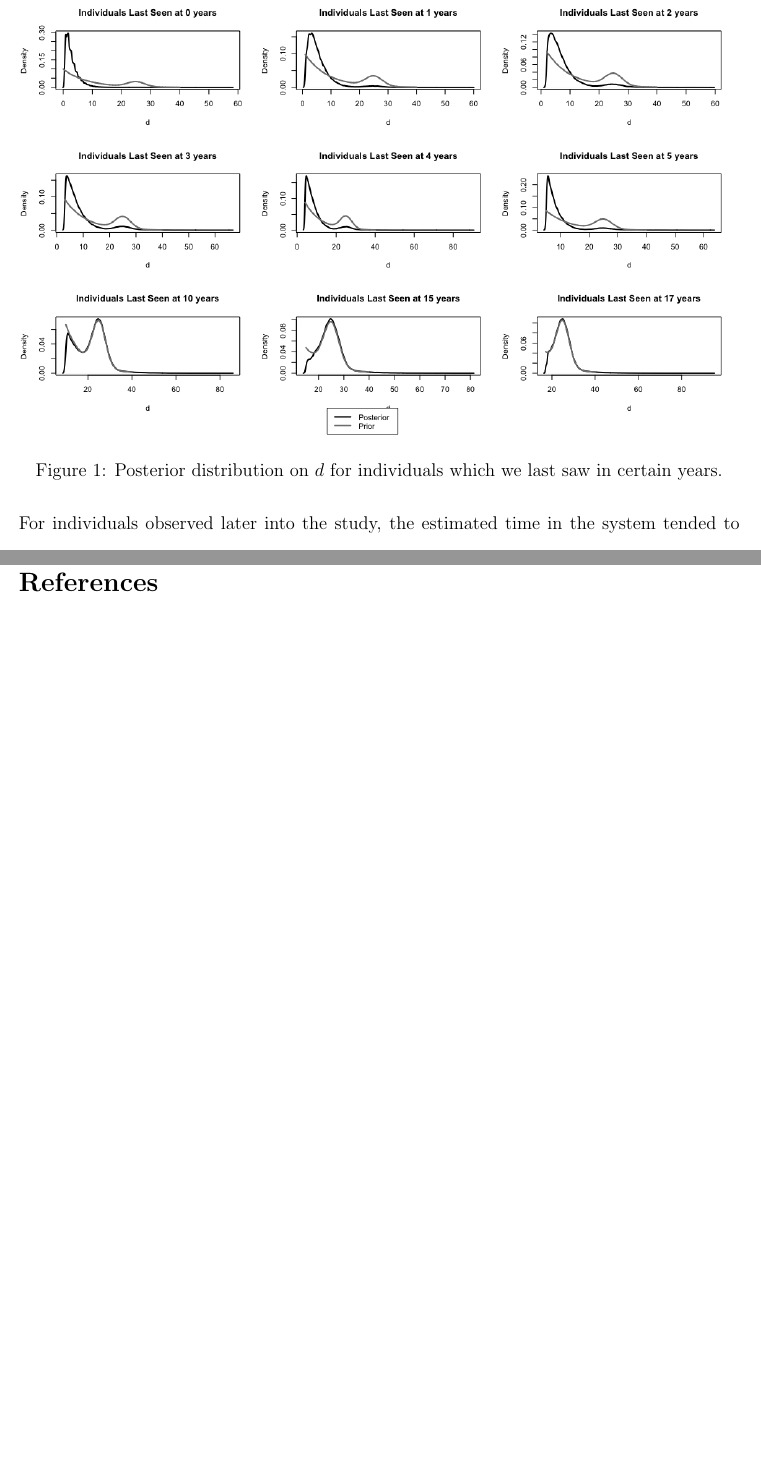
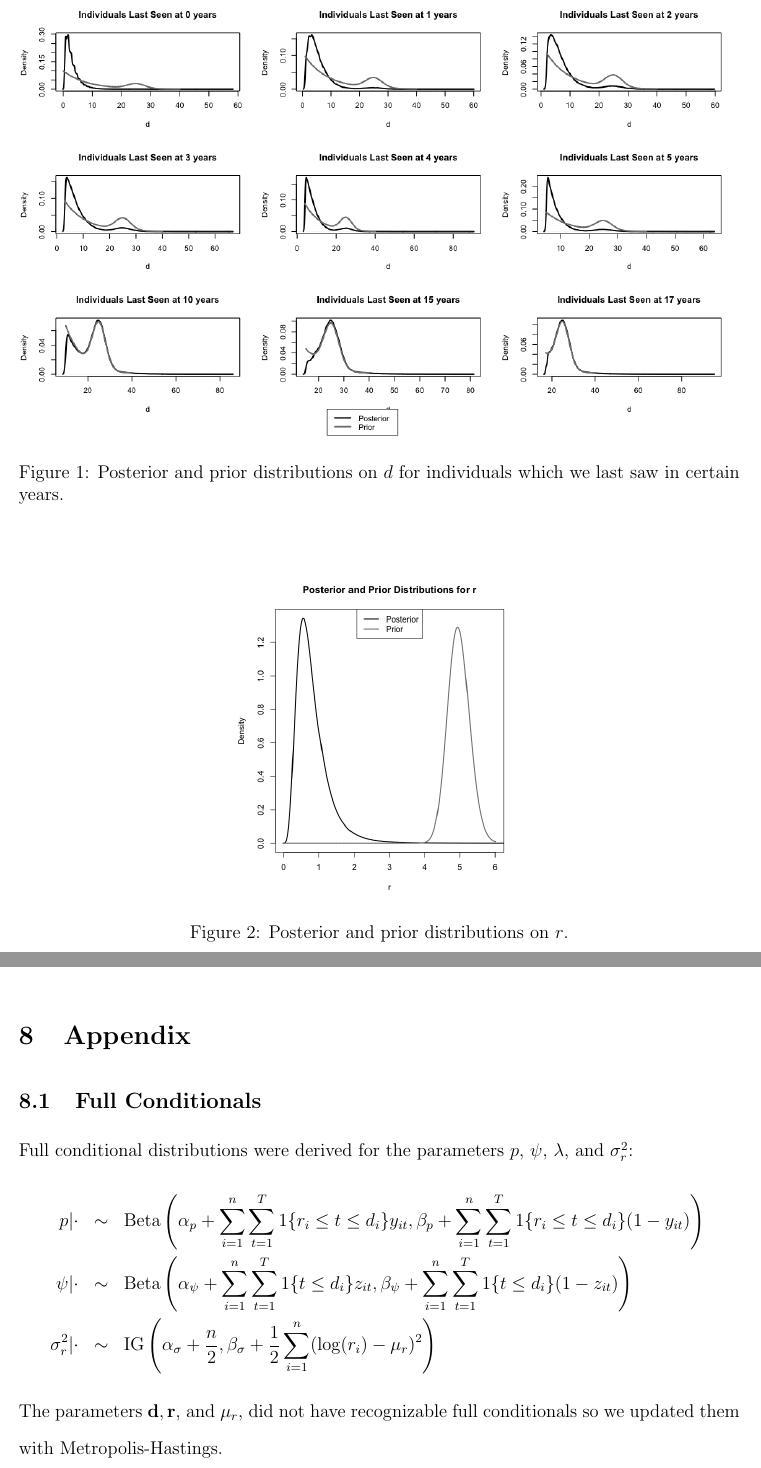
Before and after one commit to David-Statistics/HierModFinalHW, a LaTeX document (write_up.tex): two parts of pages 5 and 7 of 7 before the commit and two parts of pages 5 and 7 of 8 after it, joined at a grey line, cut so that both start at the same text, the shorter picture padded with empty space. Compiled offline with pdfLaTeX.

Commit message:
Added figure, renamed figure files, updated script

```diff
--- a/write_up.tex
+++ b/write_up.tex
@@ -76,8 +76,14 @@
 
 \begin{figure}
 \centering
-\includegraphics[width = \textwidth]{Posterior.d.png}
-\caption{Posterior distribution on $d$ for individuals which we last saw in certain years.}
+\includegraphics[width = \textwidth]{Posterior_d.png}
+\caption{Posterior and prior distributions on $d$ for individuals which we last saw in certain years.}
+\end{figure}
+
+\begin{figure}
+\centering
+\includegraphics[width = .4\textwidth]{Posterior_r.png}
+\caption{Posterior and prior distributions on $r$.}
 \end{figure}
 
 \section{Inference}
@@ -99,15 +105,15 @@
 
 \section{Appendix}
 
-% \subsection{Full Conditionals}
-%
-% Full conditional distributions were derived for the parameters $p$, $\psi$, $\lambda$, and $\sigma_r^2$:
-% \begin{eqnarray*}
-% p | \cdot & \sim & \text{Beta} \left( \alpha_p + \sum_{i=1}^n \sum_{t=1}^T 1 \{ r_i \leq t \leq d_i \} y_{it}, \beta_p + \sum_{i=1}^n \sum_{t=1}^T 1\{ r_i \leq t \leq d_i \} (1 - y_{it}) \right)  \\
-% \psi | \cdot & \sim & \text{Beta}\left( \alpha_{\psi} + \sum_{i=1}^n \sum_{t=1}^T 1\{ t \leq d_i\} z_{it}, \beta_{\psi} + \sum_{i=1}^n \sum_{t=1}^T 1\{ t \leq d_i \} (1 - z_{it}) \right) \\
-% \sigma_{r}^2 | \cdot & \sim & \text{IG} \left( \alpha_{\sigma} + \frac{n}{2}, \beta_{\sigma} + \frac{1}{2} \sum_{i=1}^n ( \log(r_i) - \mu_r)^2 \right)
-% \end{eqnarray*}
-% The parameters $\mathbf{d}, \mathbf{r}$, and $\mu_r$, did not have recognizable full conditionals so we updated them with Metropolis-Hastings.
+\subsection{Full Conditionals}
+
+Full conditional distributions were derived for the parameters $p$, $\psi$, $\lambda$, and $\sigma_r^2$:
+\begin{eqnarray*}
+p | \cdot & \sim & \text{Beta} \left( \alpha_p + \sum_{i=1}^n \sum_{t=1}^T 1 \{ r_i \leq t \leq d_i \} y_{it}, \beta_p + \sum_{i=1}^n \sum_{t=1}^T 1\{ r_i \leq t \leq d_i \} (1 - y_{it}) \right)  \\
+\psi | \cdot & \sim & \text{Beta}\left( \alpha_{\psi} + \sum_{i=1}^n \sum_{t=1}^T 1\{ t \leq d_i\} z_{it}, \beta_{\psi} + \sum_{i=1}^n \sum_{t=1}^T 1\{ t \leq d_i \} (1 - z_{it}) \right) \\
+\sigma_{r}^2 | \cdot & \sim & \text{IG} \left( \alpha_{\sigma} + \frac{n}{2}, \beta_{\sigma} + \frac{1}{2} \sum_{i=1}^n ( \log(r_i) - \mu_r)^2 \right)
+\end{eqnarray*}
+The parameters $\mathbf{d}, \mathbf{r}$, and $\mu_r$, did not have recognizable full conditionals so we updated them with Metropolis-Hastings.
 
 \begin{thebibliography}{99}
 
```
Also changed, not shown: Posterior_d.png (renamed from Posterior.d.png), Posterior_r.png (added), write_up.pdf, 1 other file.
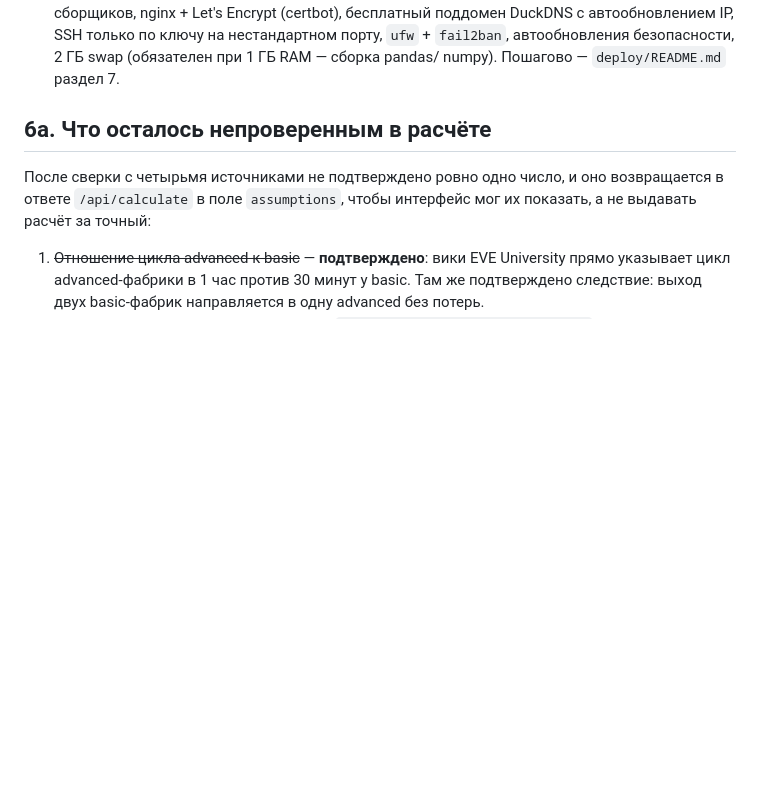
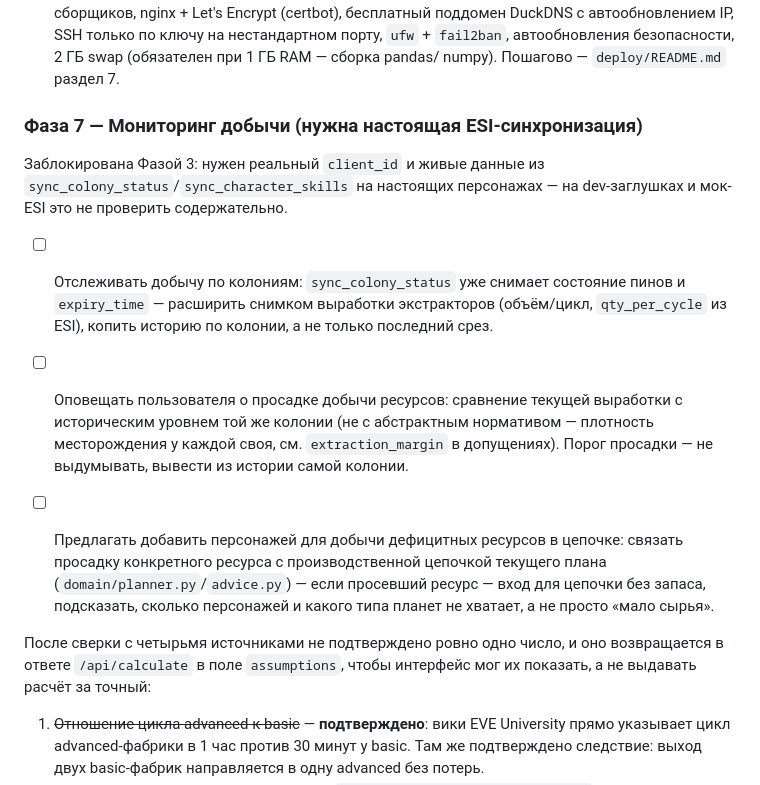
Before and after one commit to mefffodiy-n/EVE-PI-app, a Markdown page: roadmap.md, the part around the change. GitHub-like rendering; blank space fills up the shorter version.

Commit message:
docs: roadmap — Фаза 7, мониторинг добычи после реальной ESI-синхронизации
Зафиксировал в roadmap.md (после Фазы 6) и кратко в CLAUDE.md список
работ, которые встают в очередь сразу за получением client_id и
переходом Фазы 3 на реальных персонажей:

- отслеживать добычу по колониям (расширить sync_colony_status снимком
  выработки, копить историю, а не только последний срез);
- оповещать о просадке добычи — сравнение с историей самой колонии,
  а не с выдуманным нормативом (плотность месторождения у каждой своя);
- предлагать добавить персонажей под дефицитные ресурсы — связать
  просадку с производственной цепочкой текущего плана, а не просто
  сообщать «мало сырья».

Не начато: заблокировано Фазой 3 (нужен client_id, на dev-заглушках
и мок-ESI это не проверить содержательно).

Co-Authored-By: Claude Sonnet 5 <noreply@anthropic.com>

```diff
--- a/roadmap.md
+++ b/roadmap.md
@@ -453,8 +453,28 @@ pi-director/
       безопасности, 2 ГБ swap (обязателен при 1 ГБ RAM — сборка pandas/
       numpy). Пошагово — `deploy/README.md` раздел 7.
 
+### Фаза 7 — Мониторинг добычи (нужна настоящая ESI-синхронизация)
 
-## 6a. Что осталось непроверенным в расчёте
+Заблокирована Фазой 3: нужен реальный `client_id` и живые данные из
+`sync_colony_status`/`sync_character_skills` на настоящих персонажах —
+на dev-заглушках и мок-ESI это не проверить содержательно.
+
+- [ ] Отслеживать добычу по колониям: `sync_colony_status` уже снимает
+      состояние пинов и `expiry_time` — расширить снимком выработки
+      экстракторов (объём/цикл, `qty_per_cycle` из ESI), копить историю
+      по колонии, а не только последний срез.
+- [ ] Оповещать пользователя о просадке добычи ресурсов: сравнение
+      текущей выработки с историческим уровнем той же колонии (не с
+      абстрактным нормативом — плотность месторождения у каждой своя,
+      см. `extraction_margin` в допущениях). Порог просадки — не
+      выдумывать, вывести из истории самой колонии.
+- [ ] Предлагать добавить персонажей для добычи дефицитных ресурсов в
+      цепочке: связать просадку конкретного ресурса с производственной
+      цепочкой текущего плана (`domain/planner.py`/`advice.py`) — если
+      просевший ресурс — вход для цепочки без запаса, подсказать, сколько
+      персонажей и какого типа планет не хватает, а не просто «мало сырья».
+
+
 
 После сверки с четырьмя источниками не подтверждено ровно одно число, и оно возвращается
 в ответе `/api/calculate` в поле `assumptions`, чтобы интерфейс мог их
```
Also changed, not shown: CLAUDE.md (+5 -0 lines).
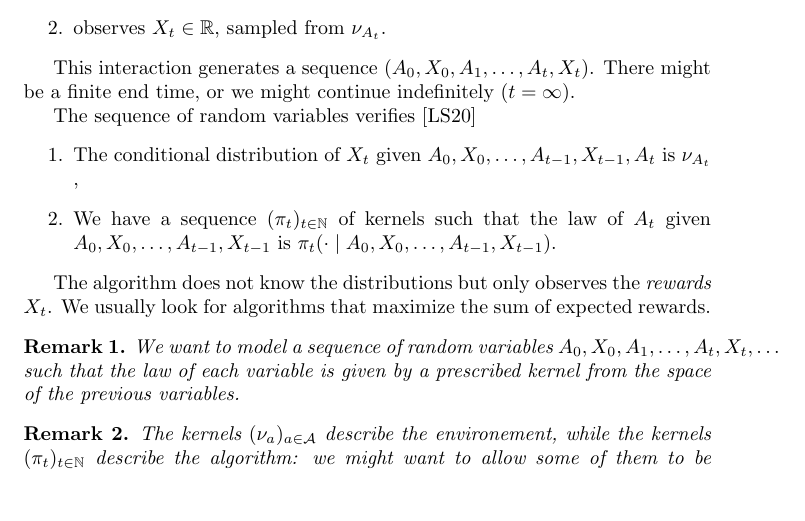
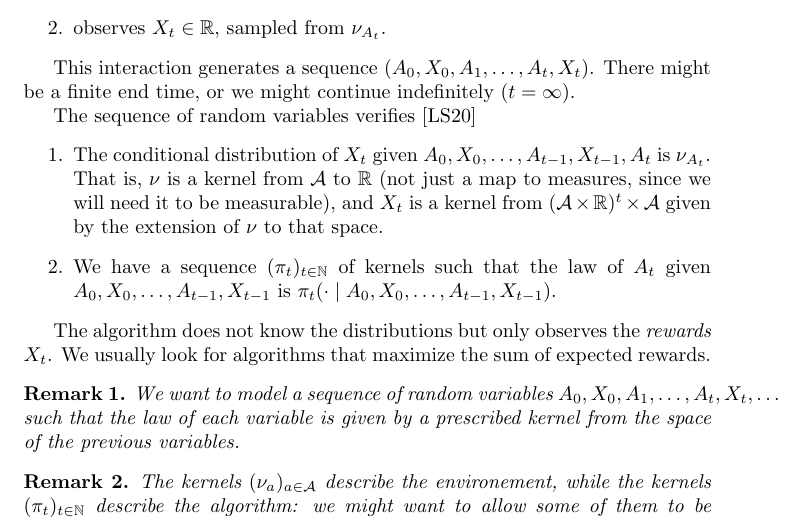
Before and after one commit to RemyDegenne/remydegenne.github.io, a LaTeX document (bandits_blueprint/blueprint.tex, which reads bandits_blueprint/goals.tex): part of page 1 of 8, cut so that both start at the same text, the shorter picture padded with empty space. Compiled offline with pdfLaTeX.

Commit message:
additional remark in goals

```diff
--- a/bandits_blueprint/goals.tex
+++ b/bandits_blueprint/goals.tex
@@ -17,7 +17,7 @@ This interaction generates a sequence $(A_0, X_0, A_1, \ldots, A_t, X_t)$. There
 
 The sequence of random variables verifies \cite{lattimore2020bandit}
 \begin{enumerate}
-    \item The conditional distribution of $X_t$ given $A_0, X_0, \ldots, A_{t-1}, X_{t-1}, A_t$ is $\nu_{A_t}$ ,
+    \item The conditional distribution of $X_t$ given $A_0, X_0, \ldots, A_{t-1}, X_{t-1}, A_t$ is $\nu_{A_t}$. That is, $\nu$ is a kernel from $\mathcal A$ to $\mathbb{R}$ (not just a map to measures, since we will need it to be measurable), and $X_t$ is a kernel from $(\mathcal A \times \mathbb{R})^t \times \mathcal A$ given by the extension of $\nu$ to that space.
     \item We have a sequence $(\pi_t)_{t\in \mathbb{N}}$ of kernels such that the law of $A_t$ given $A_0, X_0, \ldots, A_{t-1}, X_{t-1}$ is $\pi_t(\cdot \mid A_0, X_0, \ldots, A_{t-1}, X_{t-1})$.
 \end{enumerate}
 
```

• What this task involves
The expected output is each line of the records above that includes the word "выработки".

• Answer for the task
  выработки, копить историю, а не только последний срез);
+      состояние пинов и `expiry_time` — расширить снимком выработки
+      текущей выработки с историческим уровнем той же колонии (не с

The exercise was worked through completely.